January 8, 2016
When SIGFOX executive Thomas Nicholls thinks about the Internet of Things, he sees its greatest strength as being similar to one of Superman’s powers. “Superman could hear a call for help through walls and at a far distance,” he said. “That’s what IoT is. It’s about enabling us to know what’s happening in the physical world and respond. And it will change and disrupt all industries.” In a CES discussion moderated by Mobile Ecosystem Forum executive Rick Fant, participants predicted that IoT is about to shift into high gear.
“I think we’re in a period of five years of chaos,” said Gartner analyst Ken Dulaney. Mobile Ecosystem managing director Mark Lowenstein agrees. “There will be a multiplicity of ecosystems or verticals, many more devices, and a lot of networks to propel innovation,” he said. “It’ll be messy. Things will get worse before they get better.”
Fant calls the term Internet of Things “absurdly broad,” and Dulaney agrees. “We’re really doing ourselves a disservice [with that description] and we have to start talking about markets,” he said. CES 2016’s main showcase for wearables at the Sands did divide them by market segment, Dulaney noted, a step in the right direction.
Data, not devices, is the real value proposition of IoT, noted many panelists. Dulaney believes, for that reason, the companies that currently monetize data will be the financial giants of IoT. Quantifying the size of the market by the numbers of IoT devices, however, was irrelevant to all the panelists, as opposed to the many market segments it will enter.
“If it’s billions, it’s a good thing,” said Lowenstein. “It’s important to recognize that IoT’s distinct verticals will be hard to quantify.
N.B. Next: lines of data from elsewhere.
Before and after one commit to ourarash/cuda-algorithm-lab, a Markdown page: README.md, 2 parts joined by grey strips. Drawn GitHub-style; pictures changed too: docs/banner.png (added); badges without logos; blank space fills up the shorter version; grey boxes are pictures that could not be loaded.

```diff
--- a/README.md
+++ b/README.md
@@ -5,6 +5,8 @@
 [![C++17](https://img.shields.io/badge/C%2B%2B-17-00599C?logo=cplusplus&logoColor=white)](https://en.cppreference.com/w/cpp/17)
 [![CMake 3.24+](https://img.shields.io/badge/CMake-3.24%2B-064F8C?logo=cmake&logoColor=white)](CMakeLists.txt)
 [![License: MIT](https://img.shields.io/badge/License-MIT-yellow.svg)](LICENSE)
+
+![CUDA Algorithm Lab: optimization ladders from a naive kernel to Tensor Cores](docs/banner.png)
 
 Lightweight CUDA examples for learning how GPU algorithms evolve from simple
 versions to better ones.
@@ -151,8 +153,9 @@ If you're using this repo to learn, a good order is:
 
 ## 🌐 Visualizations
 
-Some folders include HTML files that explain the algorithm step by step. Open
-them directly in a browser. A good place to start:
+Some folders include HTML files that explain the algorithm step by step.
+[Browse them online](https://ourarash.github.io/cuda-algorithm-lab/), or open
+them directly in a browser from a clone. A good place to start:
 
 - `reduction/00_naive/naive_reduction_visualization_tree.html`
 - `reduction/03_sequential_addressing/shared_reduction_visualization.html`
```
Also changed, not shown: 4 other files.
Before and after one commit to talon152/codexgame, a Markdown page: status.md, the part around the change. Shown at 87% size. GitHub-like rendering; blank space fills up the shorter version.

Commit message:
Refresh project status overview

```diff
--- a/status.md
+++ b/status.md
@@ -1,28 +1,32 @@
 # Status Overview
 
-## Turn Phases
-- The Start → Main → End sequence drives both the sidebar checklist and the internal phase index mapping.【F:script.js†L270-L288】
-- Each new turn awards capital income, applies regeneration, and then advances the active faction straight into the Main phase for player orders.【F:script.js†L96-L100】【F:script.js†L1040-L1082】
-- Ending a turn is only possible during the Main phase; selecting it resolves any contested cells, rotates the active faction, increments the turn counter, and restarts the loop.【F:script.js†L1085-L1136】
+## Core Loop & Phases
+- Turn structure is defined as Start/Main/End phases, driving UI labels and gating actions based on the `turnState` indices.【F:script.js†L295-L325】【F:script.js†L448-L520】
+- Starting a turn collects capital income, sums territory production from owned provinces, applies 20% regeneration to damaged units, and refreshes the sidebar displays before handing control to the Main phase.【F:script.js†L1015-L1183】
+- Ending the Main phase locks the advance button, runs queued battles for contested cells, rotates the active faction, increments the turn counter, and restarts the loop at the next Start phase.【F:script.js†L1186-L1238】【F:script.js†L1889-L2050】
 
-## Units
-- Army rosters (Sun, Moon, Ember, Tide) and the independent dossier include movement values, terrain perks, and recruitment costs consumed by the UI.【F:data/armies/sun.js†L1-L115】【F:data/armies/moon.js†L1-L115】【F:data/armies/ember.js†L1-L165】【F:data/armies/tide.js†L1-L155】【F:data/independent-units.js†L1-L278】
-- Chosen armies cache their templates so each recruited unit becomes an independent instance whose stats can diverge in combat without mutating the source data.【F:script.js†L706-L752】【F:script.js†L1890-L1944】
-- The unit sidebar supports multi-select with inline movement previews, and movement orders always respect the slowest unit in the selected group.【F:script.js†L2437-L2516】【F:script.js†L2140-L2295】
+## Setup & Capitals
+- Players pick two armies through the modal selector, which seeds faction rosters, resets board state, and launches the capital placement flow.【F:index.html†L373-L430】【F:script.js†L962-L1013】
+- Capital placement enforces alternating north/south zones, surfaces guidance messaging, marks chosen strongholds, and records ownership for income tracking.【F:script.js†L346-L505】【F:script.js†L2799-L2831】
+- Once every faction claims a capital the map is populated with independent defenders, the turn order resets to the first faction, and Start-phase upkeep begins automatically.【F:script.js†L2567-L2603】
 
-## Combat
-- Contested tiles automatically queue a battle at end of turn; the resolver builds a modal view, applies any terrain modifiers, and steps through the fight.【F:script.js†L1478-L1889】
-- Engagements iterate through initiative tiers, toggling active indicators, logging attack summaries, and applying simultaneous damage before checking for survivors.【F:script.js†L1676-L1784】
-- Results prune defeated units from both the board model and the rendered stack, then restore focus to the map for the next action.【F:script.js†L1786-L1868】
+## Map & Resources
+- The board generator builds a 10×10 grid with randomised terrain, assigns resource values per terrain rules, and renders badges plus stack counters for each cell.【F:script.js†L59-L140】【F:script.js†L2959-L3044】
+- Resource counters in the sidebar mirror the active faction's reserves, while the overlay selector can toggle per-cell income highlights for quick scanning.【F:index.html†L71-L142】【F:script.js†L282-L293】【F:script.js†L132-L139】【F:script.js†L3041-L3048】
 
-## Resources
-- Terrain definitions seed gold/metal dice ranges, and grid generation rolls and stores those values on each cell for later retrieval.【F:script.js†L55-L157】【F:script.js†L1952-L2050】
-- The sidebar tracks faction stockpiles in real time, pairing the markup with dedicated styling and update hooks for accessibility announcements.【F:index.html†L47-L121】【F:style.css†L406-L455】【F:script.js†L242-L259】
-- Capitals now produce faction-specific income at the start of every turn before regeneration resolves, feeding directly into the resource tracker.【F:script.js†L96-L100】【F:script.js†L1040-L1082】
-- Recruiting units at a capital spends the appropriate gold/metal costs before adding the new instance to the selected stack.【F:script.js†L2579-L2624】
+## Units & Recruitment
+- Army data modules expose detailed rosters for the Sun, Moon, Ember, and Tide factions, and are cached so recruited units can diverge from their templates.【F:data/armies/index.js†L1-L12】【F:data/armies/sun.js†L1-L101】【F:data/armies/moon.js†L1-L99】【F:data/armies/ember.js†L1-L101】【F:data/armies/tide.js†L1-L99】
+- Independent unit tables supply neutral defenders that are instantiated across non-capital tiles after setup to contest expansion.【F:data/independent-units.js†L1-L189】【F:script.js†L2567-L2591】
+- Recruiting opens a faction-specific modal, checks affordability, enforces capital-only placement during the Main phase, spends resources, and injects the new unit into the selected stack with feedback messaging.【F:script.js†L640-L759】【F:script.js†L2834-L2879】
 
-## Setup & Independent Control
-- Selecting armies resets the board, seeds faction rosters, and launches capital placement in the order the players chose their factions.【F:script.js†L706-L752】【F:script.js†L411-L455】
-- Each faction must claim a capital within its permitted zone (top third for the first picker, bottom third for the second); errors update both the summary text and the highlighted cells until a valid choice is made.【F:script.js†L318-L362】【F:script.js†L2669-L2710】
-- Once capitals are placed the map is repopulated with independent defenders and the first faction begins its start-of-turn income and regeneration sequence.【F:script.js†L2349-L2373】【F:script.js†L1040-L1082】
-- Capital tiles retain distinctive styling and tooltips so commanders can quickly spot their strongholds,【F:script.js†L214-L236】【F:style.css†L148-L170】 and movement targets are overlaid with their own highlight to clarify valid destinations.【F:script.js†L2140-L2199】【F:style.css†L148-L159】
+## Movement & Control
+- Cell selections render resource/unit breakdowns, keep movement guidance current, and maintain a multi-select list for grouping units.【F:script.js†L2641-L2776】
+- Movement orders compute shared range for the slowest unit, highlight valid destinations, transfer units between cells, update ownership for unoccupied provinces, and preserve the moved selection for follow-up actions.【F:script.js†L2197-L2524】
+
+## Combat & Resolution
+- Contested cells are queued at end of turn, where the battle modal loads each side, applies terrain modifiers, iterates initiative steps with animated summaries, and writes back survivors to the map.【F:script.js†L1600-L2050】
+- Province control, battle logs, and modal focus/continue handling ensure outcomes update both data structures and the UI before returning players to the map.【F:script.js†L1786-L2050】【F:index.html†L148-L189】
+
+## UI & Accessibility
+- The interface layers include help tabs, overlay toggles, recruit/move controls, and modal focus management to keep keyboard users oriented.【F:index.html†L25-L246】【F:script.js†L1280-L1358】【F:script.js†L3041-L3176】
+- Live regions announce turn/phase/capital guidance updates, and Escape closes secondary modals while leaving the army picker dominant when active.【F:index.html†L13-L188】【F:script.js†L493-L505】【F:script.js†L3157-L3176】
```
Who will be the reporting entities?”
Is there a need for a single standard for IoT? “I get asked about the alphabet soup of standards all the time and what to use to develop products,” said Thread Group executive Sujata Neidig. “IoT is so broad you can’t have a single technology or standard to address all the use cases and business models. I believe an open system will enable more to be built in the marketplace, which will narrow down the number of standards. But you’ll never get down to one standard.”
Nicholls describes the importance not just of an open standard but IP-compatibility. “With regards to standards for connectivity, if we try to impose too many standards right now, it wouldn’t make a lot of sense,” he said. “Let’s ensure we have an open approach to implement the ideas at the right cost and the right scale, and standards will emerge.”
In a physical world of connected devices, privacy becomes nearly impossible. “My theory is that I believe privacy is gone,” said Dulaney. “We need to focus our laws on how a person is protected if he comes into court.” Fant noted that Facebook postings have been used in court. But Nicholls also points out that, as IoT expands, so do the questions. “There are aspects of privacy we can’t grasp today.”